One of the greatest lessons I have learned since Christopher was born is perspective. I sincerely try to write and share pieces of our life simply for a bit of insight. I want people to know what our life is like raising a child with significant needs. My ultimate hope is to share our family’s struggles and triumphs in a graceful way. I never want to come across as complaining or that I’m sharing for sympathy. Believe me, your sympathy is the last thing I want.
My hope is that I come across as grateful, trying to share the silver lining where I can. Yes, there will be days when the silver lining is extremely hard for me to see. And I have my days where grief takes over. I could make a list of things to be angry about but I’m not going to. I can’t change our life, the only thing I can do is live the best way I know how.
Three years ago my dad passed away from anaphylactic shock from a bee sting, Christopher was diagnosed with congenital disorder of glycosylation, and my uncle took his life tragically all within six months. Life was hard. Days were difficult. I shed more than my fair share of tears.
Instead of asking why me I started asking why not me? Because you know what? Tragedy is everywhere. Your neighbor. Your child’s teacher. You. Every one of us has a level of tragedy in our lives and instead of asking why me we should all be saying “why not me.” None of us is more important than the next. None of us is more equipped to handle loss and sadness more than the other. But many of us don’t take the time to recognize other people’s sadness or tragedy.
I was not prepared for a phone call on a Friday at work saying my father had passed away suddenly. A father who hadn’t returned my call when I called on Monday, and I will forever wish he had.
I was not prepared for a call from my child’s neurologist an hour after a brain MRI saying “how much do you want to know?” And when she told me not to google the words she just said I knew when I did finally google I would be scared out of my mind.

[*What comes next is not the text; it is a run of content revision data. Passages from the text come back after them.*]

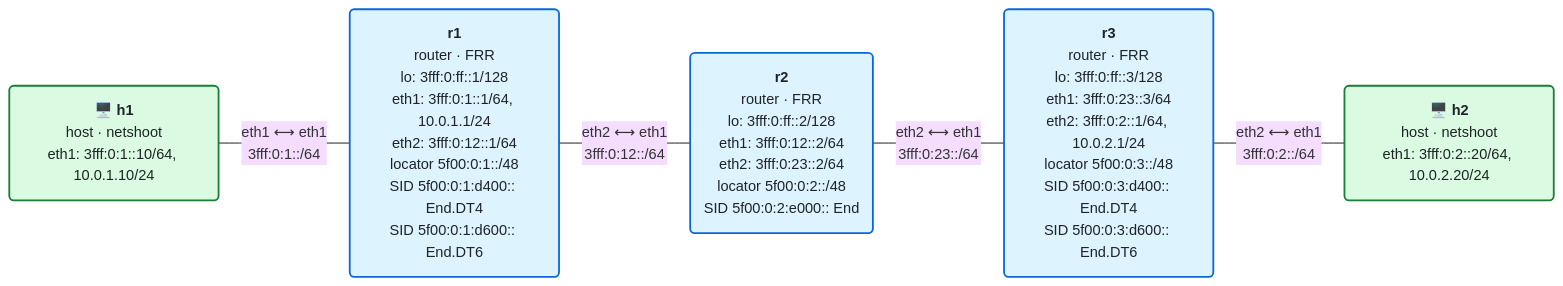
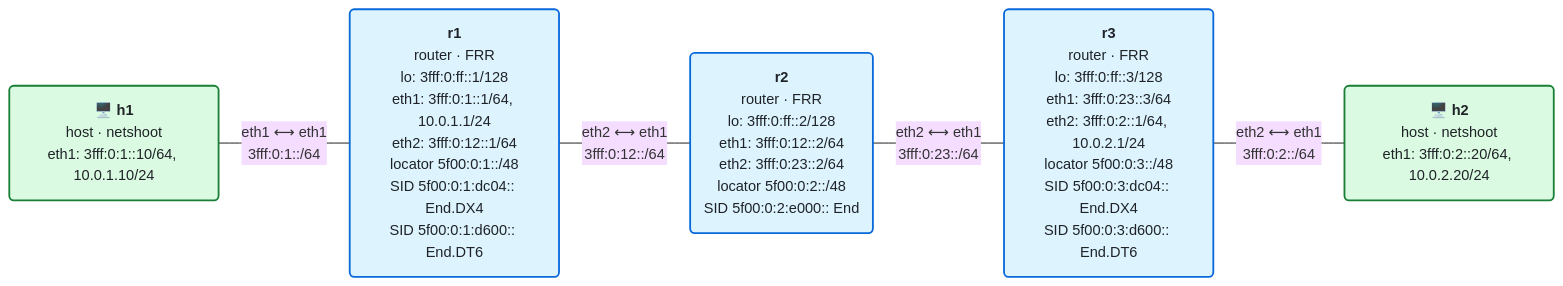
Before and after one commit to vitokosk8/aprendiendo-srv6: the diagram in 08-network-programming/README.md, drawn with Mermaid (base theme). The commit also changed other lines of this file and 6 other files, not shown here.

````diff
--- a/08-network-programming/README.md
+++ b/08-network-programming/README.md
@@ -10,19 +10,19 @@
 ```mermaid
 graph LR
     h1("🖥️ <b>h1</b><br/>host · netshoot<br/>eth1: 3fff:0:1::10/64, 10.0.1.10/24")
-    r1("<b>r1</b><br/>router · FRR<br/>lo: 3fff:0:ff::1/128<br/>eth1: 3fff:0:1::1/64, 10.0.1.1/24<br/>eth2: 3fff:0:12::1/64<br/>locator 5f00:0:1::/48<br/>SID 5f00:0:1:d400:: End.DT4<br/>SID 5f00:0:1:d600:: End.DT6")
+    r1("<b>r1</b><br/>router · FRR<br/>lo: 3fff:0:ff::1/128<br/>eth1: 3fff:0:1::1/64, 10.0.1.1/24<br/>eth2: 3fff:0:12::1/64<br/>locator 5f00:0:1::/48<br/>SID 5f00:0:1:dc04:: End.DX4<br/>SID 5f00:0:1:d600:: End.DT6")
     r2("<b>r2</b><br/>router · FRR<br/>lo: 3fff:0:ff::2/128<br/>eth1: 3fff:0:12::2/64<br/>eth2: 3fff:0:23::2/64<br/>locator 5f00:0:2::/48<br/>SID 5f00:0:2:e000:: End")
-    r3("<b>r3</b><br/>router · FRR<br/>lo: 3fff:0:ff::3/128<br/>eth1: 3fff:0:23::3/64<br/>eth2: 3fff:0:2::1/64, 10.0.2.1/24<br/>locator 5f00:0:3::/48<br/>SID 5f00:0:3:d400:: End.DT4<br/>SID 5f00:0:3:d600:: End.DT6")
+    r3("<b>r3</b><br/>router · FRR<br/>lo: 3fff:0:ff::3/128<br/>eth1: 3fff:0:23::3/64<br/>eth2: 3fff:0:2::1/64, 10.0.2.1/24<br/>locator 5f00:0:3::/48<br/>SID 5f00:0:3:dc04:: End.DX4<br/>SID 5f00:0:3:d600:: End.DT6")
     h2("🖥️ <b>h2</b><br/>host · netshoot<br/>eth1: 3fff:0:2::20/64, 10.0.2.20/24")
 
     h1 -- "eth1 ⟷ eth1<br/>3fff:0:1::/64" --- r1
     r1 -- "eth2 ⟷ eth1<br/>3fff:0:12::/64" --- r2
     r2 -- "eth2 ⟷ eth1<br/>3fff:0:23::/64" --- r3
     r3 -- "eth2 ⟷ eth1<br/>3fff:0:2::/64" --- h2
 
     classDef router fill:#ddf4ff,stroke:#0969da,stroke-width:2px,color:#1f2328
     classDef host fill:#dafbe1,stroke:#1a7f37,stroke-width:2px,color:#1f2328
     classDef switch fill:#f6f8fa,stroke:#57606a,stroke-width:2px,color:#1f2328
     class r1,r2,r3 router
     class h1,h2 host
 ```
````
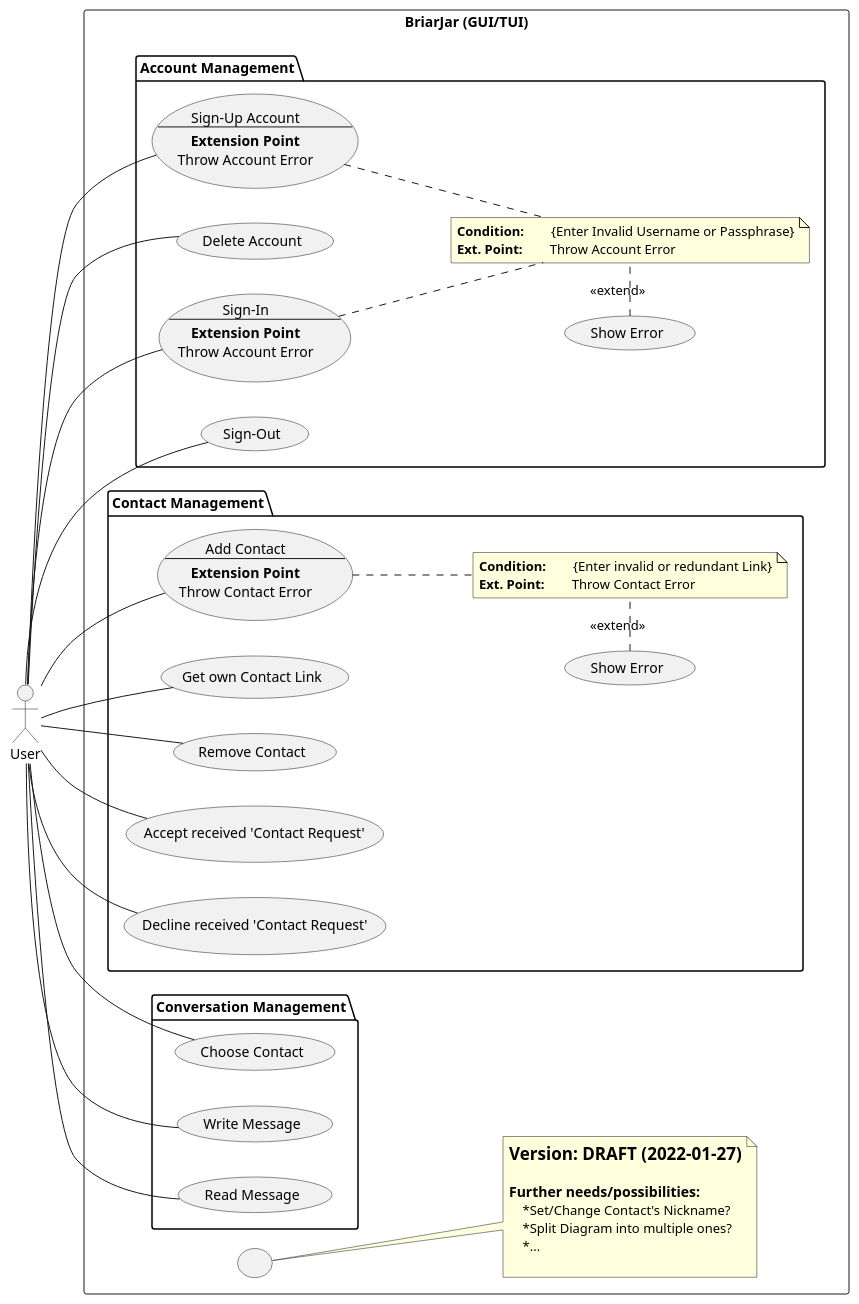
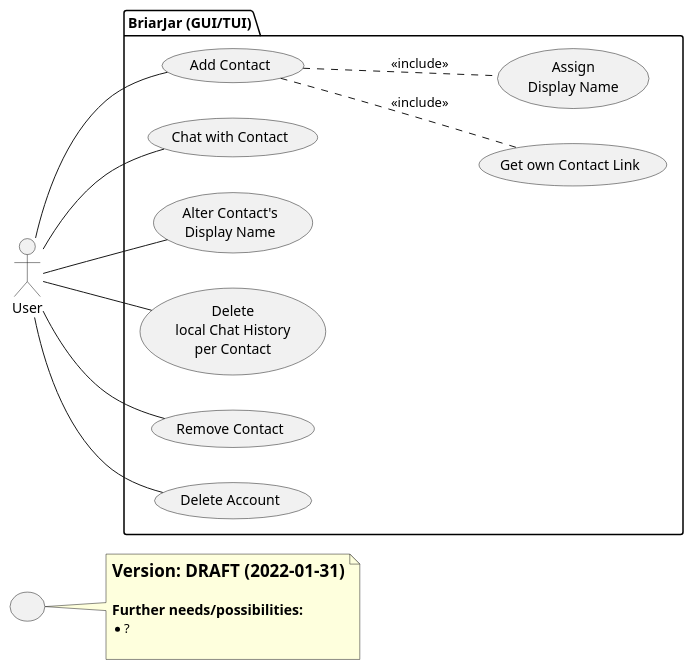
One commit to lvyitian/briarjar changed the diagram in uml-diagrams/use-case_diagram/briarjar_use-case_diagram_DRAFT.puml. Above: the diagram before and after it, drawn with PlantUML. The commit also changed other lines of this file and 2 other files, not shown here.

Commit message:
Add new use-case diagram

```diff
--- a/uml-diagrams/use-case_diagram/briarjar_use-case_diagram_DRAFT.puml
+++ b/uml-diagrams/use-case_diagram/briarjar_use-case_diagram_DRAFT.puml
@@ -3,90 +2,35 @@
 @startuml
-    actor User AS user
 
-rectangle "BriarJar (GUI/TUI)" {
-left to right direction
-
-    package "Account Management" {
-
-        usecase ca AS "Sign-Up Account
-                --
-                **Extension Point**
-                Throw Account Error"
-        usecase da AS "Delete Account"
-        usecase si AS "Sign-In
-                --
-                **Extension Point**
-                Throw Account Error"
-        usecase so AS "Sign-Out"
-
-        user -- ca
-        user -- da
-        user -- si
-        user -- so
-
-        usecase acc_mgmt_err AS "Show Error"
-
-        note "\
-**Condition:**\t{Enter Invalid Username or Passphrase}\n\
-**Ext. Point:**\tThrow Account Error" \
-        as note_acc_mgmt_err
-
-        ca .. note_acc_mgmt_err
-        si .. note_acc_mgmt_err
-        note_acc_mgmt_err .left. acc_mgmt_err : <<extend>>
-    }
+note "=Version: DRAFT (2022-01-31)\n\n===Further needs/possibilities:\n\
+*?\n" as version
+( ) .down. version
 
 
 
-    package "Contact Management" {
+    actor User AS user
 
-        usecase add AS "Add Contact
-                --
-                **Extension Point**
-                Throw Contact Error"
-        usecase get AS "Get own Contact Link"
-        usecase rem AS "Remove Contact"
-        usecase accept AS "Accept received 'Contact Request'"
-        usecase decline AS "Decline received 'Contact Request'"
+package "BriarJar (GUI/TUI)" {
+left to right direction
 
-        user -- add
-        user -- get
-        user -- rem
-        user -- accept
-        user -- decline
+        usecase ac AS "Add Contact"
+        usecase cwc AS "Chat with Contact"
+        usecase acdn AS "Alter Contact's\nDisplay Name"
+        usecase dlchpc AS "Delete\nlocal Chat History\nper Contact"
+        usecase rc AS "Remove Contact"
+        usecase da AS "Delete Account"
 
-        usecase contact_err AS "Show Error"
+        usecase gocl AS "Get own Contact Link"
+        usecase an AS "Assign\nDisplay Name"
 
-        note "\
-**Condition:**\t{Enter invalid or redundant Link}\n\
-**Ext. Point:**\tThrow Contact Error" \
-        as note_contact_err
+        user -- ac
+        user -- cwc
+        user -- acdn
+        user -- dlchpc
+        user -- rc
+        user -- da
 
-        add .. note_contact_err
-        note_contact_err .left. contact_err : <<extend>>
-    }
-
-
-
-    package "Conversation Management" {
-        usecase choosec AS "Choose Contact"
-        usecase writemsg AS "Write Message"
-        usecase readmsg AS "Read Message"
-
-        user -- choosec
-        user -- writemsg
-        user -- readmsg
-    }
-
-
-
- note "=Version: DRAFT (2022-01-27)\n\n===Further needs/possibilities:\n\
-    *Set/Change Contact's Nickname?\n\
-    *Split Diagram into multiple ones?\n\
-    *...\n" as intro
-( ) .down. intro
-
-
+        ac .. gocl : <<include>>
+        ac .. an : <<include>>
 }
 
 @enduml
```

I was not prepared for a call from my mom in the early morning to tell me the tragic news that my uncle took his own life. And as much as I wanted to know details and the whys and how, I actually really didn’t.
Not one person is prepared for any of that.
Thinking about each of those scenarios I can’t help but think further and as much as I wasn’t prepared….no one else was either.
My mom had to call me to tell me my father passed away. Can you imagine the strength it took to say those words?
Our neurologist called me the day after his MRI saying how terrible she felt about herself that she delivered our son’s news over the phone. I reminded her that I specifically asked her to tell me all she could over the phone. Can you imagine how many of those heart wrenching calls she has to make?
Again, my mom had to deliver the tragic news of my uncle to me when I was still grieving the loss of my father and the sadness swirling around the diagnosis of Christopher. Not an easy call to make to say the least.
I think that I have been given a great gift. The gift of perspective. I will forever be grateful that one of the many lessons Christopher has taught me, perspective is one of the greatest. Because of him, I will cherish our life. I will be kind. I will forgive. I won’t, and don’t, sweat the small stuff. I will live with abandon. I will do my very best to always find a glimmer of hope, even if it’s just a tiny sparkle. And I hope that when you read one of my blogs you do too.